SUNshine Girl Ariel, 26, our leggy classy and fit lady is enjoying the summer and keeping in shape. She is a self-made entrepreneur and looking to get to work on her realtor licence. Our 5-foot-9 Sagittarius keeps in good shape doing yoga, weight and core training. She has worked in the film and TV industry and over the years she has been internationally published. Jack Boland/Toronto Sun/Postmedia Network.Photo by Jack Boland /Jack Boland/Toronto Sun


Varda Space’s robot laboratory made an HIV drug while in Earth orbit

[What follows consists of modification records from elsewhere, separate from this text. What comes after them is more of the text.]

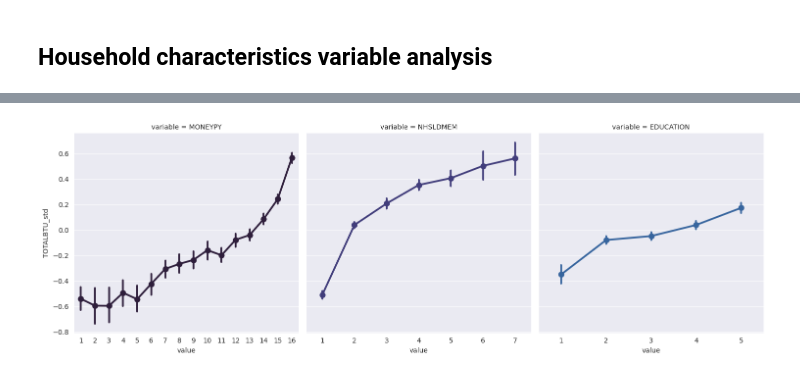
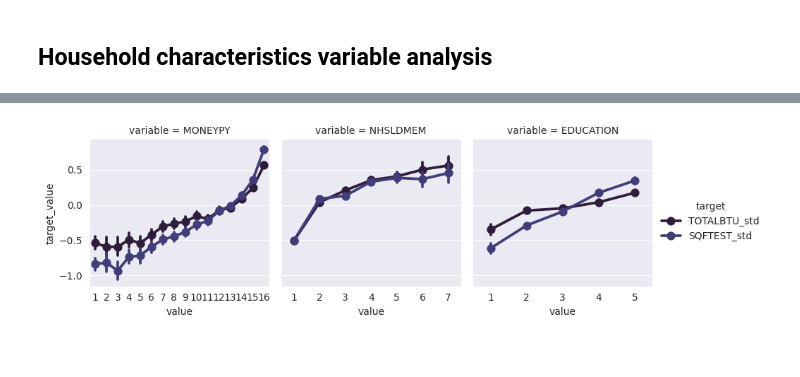
Before and after one commit to jon-codes/c964-model, a Jupyter notebook: exploratory.ipynb, the cells around one changed output, grey strips where cells are left out. Saved outputs shown, nothing was run; the diff lists cells and outputs as text; code cells hidden in the pictures.

Commit message:
Finish variable analysis

```diff
--- a/exploratory.ipynb
+++ b/exploratory.ipynb
@@ -299,14 +290,13 @@ home = households[home_vars + ['TOTALBTU_std']].copy().replace({
     'ROOFTYPE': {1: 'tile', 2: 'wood', 3: 'metal', 4: 'slate', 5: 'shingle', 6: 'concrete', 99: np.nan},
     'WINFRAME': {1: 'wood', 2: 'metal', 3: 'vinyl', 4: 'composite', 5: 'fiberglass'},
 })
-home.fillna(0, inplace=True, downcast='infer')
 
 home_categorical = [c for c in home_vars if c in categorical_vars and c not in fuel_vars]
 home_boolean = [c for c in home_vars if c in boolean_vars and c not in ['SQFTINCB', 'SQFTINCA', 'SQFTINCG']]
 
 to_corr = pd.concat([pd.get_dummies(home[home_categorical]), home[home_boolean]], axis=1)
 corr = to_corr.corrwith(home['TOTALBTU_std'], method=pointbiserialr)
-plt.figure(figsize=(6, len(to_corr.columns) * 0.375))
+plt.figure(figsize=(6, len(corr.columns) * 0.375))
 ax = sns.heatmap(corr.T, annot=True, fmt='.2f', linewidth=0.5)
 ax.set_xticklabels(['coef', 'p'])
 ax.set_title('Home Variable Correlation with TOTALBTU_std')
@@ -338,10 +506,9 @@ plt.show()
 demo_vars = meta.query("`section` == 'HOUSEHOLD CHARACTERISTICS'")['variable'].tolist()
 
 demo = households[demo_vars + ['SQFTEST', 'TOTALBTU_std']].copy().replace({
-    'HHSEX': {1: 'femal', 2: 'male'},
+    'HHSEX': {1: 'female', 2: 'male'},
     'HOUSEHOLDER_RACE': {1: 'white', 2: 'black', 3: 'native_american', 4: 'asian', 5: 'pacific_islander', 6: 'multiple'},
 })
-demo.fillna(0, inplace=True, downcast='infer')
 
 demo_categorical = [c for c in demo_vars if c in categorical_vars]
 demo_boolean = [c for c in demo_vars if c in boolean_vars]
@@ -353,4 +520,17 @@ ax = sns.heatmap(corr.T, annot=True, fmt='.2f', linewidth=0.5)
 ax.set_xticklabels(['coef', 'p'])
 ax.set_title('Demographic Variable Correlation with TOTALBTU_std')
 plt.show()
+
+transformed, lmda = boxcox(demo['SQFTEST'])
+demo['SQFTEST_bc'] = transformed
+demo['SQFTEST_lambda'] = [lmda] * len(home)
+demo['SQFTEST_std'] = StandardScaler().fit_transform(demo['SQFTEST_bc'].values.reshape(-1, 1))
+
+to_corr = pd.concat([pd.get_dummies(demo[demo_categorical]), demo[demo_boolean]], axis=1)
+corr = to_corr.corrwith(demo['SQFTEST_std'], method=pointbiserialr)
+plt.figure(figsize=(6, len(to_corr.columns) * 0.375))
+ax = sns.heatmap(corr.T, annot=True, fmt='.2f', linewidth=0.5)
+ax.set_xticklabels(['coef', 'p'])
+ax.set_title('Demographic Variable Correlation with SQFTEST_std')
+plt.show()
 # %% [output]
@@ -358,11 +539,7 @@ plt.show()
 # %%
-transformed, lmda = boxcox(demo['SQFTEST'])
-demo['SQFTEST_bc'] = transformed
-demo['SQFTEST_lambda'] = [lmda] * len(home)
-demo['SQFTEST_std'] = StandardScaler().fit_transform(demo['SQFTEST_bc'].values.reshape(-1, 1))
-
 melted = demo.melt(id_vars=['TOTALBTU_std', 'SQFTEST_std'], value_vars=['MONEYPY', 'NHSLDMEM', 'EDUCATION'])
-sns.catplot(data=melted, x='value', y='TOTALBTU_std', col='variable', hue='variable', kind='point', legend=False, sharey=True, sharex=False)
+melted = melted.melt(id_vars=['variable', 'value'], value_vars=['TOTALBTU_std', 'SQFTEST_std'], var_name='target', value_name='target_value')
+sns.catplot(data=melted, x='value', y='target_value', col='variable', hue='target', kind='point', height=3, legend=True, sharey=True, sharex=False)
 plt.show()
 # %% [output]
-[figure, old version]
+[figure, new version]
```
Also changed, not shown: parts of 20 cells of this notebook.
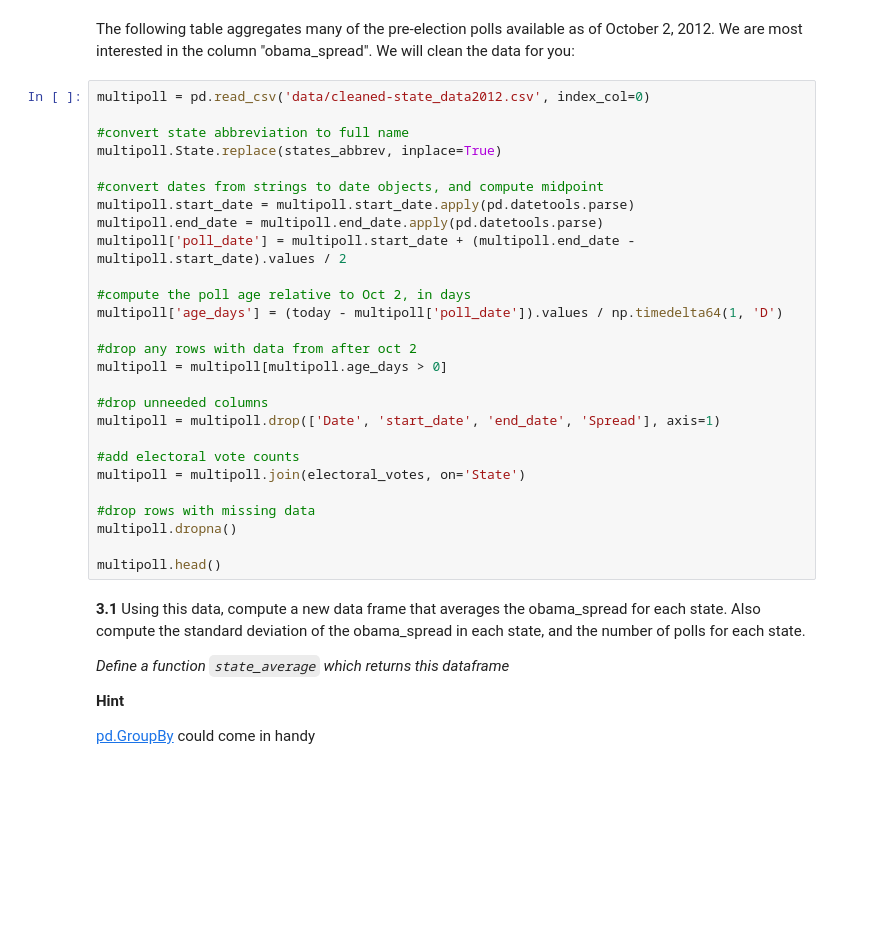
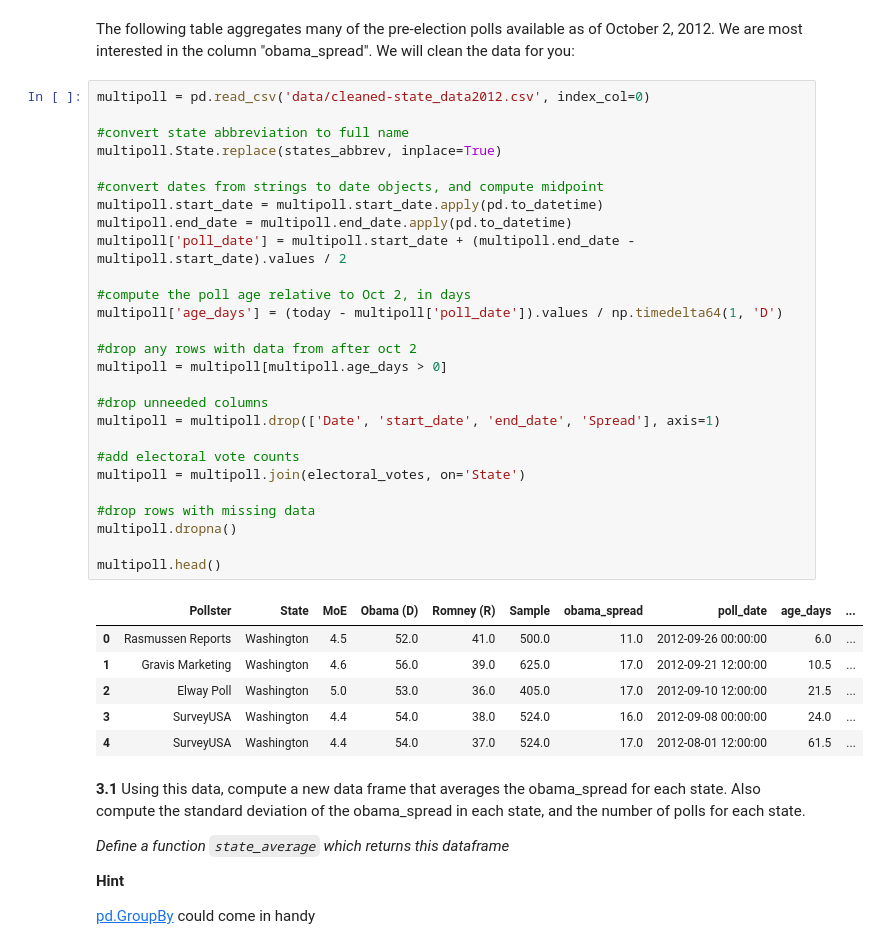
Before and after one commit to dashster18/content, a Jupyter notebook: HW2.ipynb, the cells around one changed output. Drawn from its saved outputs; the diff is of its cells as text; blank space fills up the shorter version.

```diff
--- a/HW2.ipynb
+++ b/HW2.ipynb
@@ -1019,30 +1018,37 @@ The following table aggregates many of the pre-election polls available as of Oc
 # %%
 multipoll = pd.read_csv('data/cleaned-state_data2012.csv', index_col=0)
 
 #convert state abbreviation to full name
 multipoll.State.replace(states_abbrev, inplace=True)
 
 #convert dates from strings to date objects, and compute midpoint
-multipoll.start_date = multipoll.start_date.apply(pd.datetools.parse)
-multipoll.end_date = multipoll.end_date.apply(pd.datetools.parse)
+multipoll.start_date = multipoll.start_date.apply(pd.to_datetime)
+multipoll.end_date = multipoll.end_date.apply(pd.to_datetime)
 multipoll['poll_date'] = multipoll.start_date + (multipoll.end_date - multipoll.start_date).values / 2
 
 #compute the poll age relative to Oct 2, in days
 multipoll['age_days'] = (today - multipoll['poll_date']).values / np.timedelta64(1, 'D')
 
 #drop any rows with data from after oct 2
 multipoll = multipoll[multipoll.age_days > 0]
 
 #drop unneeded columns
 multipoll = multipoll.drop(['Date', 'start_date', 'end_date', 'Spread'], axis=1)
 
 #add electoral vote counts
 multipoll = multipoll.join(electoral_votes, on='State')
 
 #drop rows with missing data
 multipoll.dropna()
 
 multipoll.head()
+# %% [output]
+|  | Pollster | State | MoE | Obama (D) | Romney (R) | Sample | obama_spread | poll_date | age_days | ... |
+| 0 | Rasmussen Reports | Washington | 4.5 | 52.0 | 41.0 | 500.0 | 11.0 | 2012-09-26 00:00:00 | 6.0 | ... |
+| 1 | Gravis Marketing | Washington | 4.6 | 56.0 | 39.0 | 625.0 | 17.0 | 2012-09-21 12:00:00 | 10.5 | ... |
+| 2 | Elway Poll | Washington | 5.0 | 53.0 | 36.0 | 405.0 | 17.0 | 2012-09-10 12:00:00 | 21.5 | ... |
+| 3 | SurveyUSA | Washington | 4.4 | 54.0 | 38.0 | 524.0 | 16.0 | 2012-09-08 00:00:00 | 24.0 | ... |
+| 4 | SurveyUSA | Washington | 4.4 | 54.0 | 37.0 | 524.0 | 17.0 | 2012-08-01 12:00:00 | 61.5 | ... |
 # %% [markdown]
 **3.1** Using this data, compute a new data frame that averages the obama_spread for each state. Also compute the standard deviation of the obama_spread in each state, and the number of polls for each state.
 
```
Also changed, not shown: parts of 22 cells of this notebook, 1 other file.
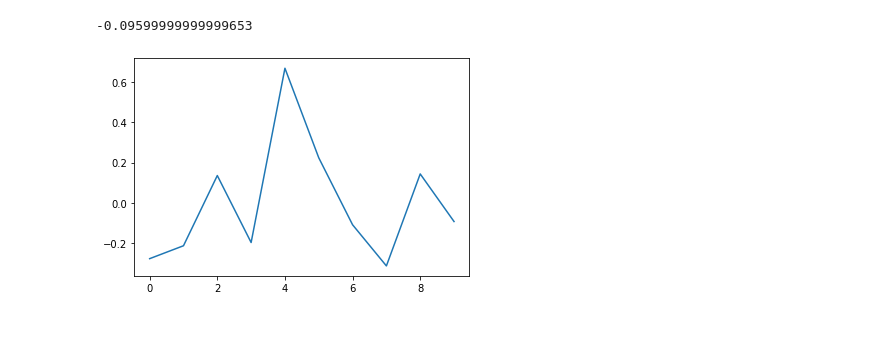
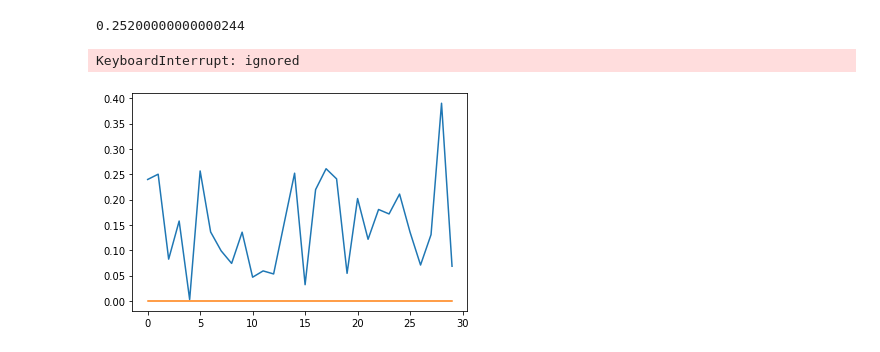
Before and after one commit to strangehood/Qhack_FPPQT, a Jupyter notebook: SOLVER.ipynb, the cells around one changed output. Saved outputs shown, nothing was run; the diff lists cells and outputs as text; code cells hidden in the pictures.

```diff
--- a/SOLVER.ipynb
+++ b/SOLVER.ipynb
@@ -108,19 +108,30 @@ def GapCalc(LatticeNumber, LayersNumber, Field, j1_k_j2 = 1, StepsNumber = 10, e
     paramsII -= eps * (qml.grad(VQEII)(paramsII) + 2 * n_wires * (qml.grad(penaltyI)(paramsI, paramsII) + qml.grad(penaltyI)(paramsI, paramsII)))
   energyII = VQEII(paramsII)
 
-  return energyII - energyI
+  return abs(energyII - energyI)
 
 print(GapCalc(LatticeNumber = 2,LayersNumber = 5,Field = 10))
 # %% [output]
--0.09599999999999653
+0.25200000000000244
 # %%
 import matplotlib.pyplot as plt
 
 a = []
 N = 10
 for i in range(N):
-  a.append(GapCalc(LatticeNumber = 2,LayersNumber = 5,Field = 10*(1 - i/N)))
-plt.plot(range(N), a)
+  a.append(GapCalc(LatticeNumber = 2,LayersNumber = 5,Field = 10*(1 - i/N), j1_k_j2 = 1))
+plt.plot(range(N), a, np.zeros(N))
 plt.show()
 # %% [output]
-[figure, removed]
+KeyboardInterrupt: ignored
+# %%
+import matplotlib.pyplot as plt
+
+b = []
+N = 30
+for i in range(N):
+  b.append(GapCalc(LatticeNumber = 2,LayersNumber = 5,Field = 10*(1 - i/N), j1_k_j2 = 0.3))
+plt.plot(range(N), b, np.zeros(N))
+plt.show()
+# %% [output]
+[figure, added]
```
Also changed, not shown: parts of 1 cell of this notebook.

“Them space drugs cooked real good,” said Delian Asparouhov in a post on the platform X. After many months in space, Varda Space Industries’ small automated laboratory came back to Earth in February with a special cargo — a form of HIV drug ritonavir, commonly used to treat HIV, that was manufactured in space. “Our analysis confirms that we have the same [manufacturing] control in space as we do on Earth,” Varda chief science officer Adrian Radocea told Forbes. The drug was created in space exactly as predicted and it remained stable on its return to Earth. This experiment proved that not only can Varda make a drug in space, but it can also deliver it safely back to Earth. Varda’s work has been documented in a pre-print paper available on the server ChemRxiv. “By providing a detailed experimental dataset centered on survivability, we pave the way for the future of in-space processing of medicines that enable the development of novel drug products on Earth and benefit long-duration human exploration initiatives,” wrote the researchers in the paper. Yes, the ability to synthesise and produce drugs in space will be especially useful in mankind’s distant future of deep space exploration. If humans were to go on long-term missions to Mars and maybe even beyond, it would be impractical to depend on Earth-based manufacturing facilities for crucial medicines, especially considering that a one-way trip to the red planet will take seven months. But it is not just space exploration that stands to benefit. There are other benefits to having the ability to produce drugs in space that will materialise long before any crewed mission to Mars or targets farther than the Moon. The process of crystallisation is important in the pharma industry and the way that it happens can have massive effects on how drugs work on patients. As you may have already guessed, the microgravity environment of space makes it much easier to go through some methods of crystallisation than on Earth. And these types of crystallisation could be used for creating certain desired properties. For example, in 2019, researchers made Merck’s cancer drug Keytruda on the International Space Station and found that it was possible to make stable crystal forms of the drug that could be delivered with an injection and stored at room temperature. That is a big thing because the version made on Earth needs refrigeration and can only be administered through IV.


Army recruitment paper leak case: AFT quashes ‘displeasure’ given to Lt Colonel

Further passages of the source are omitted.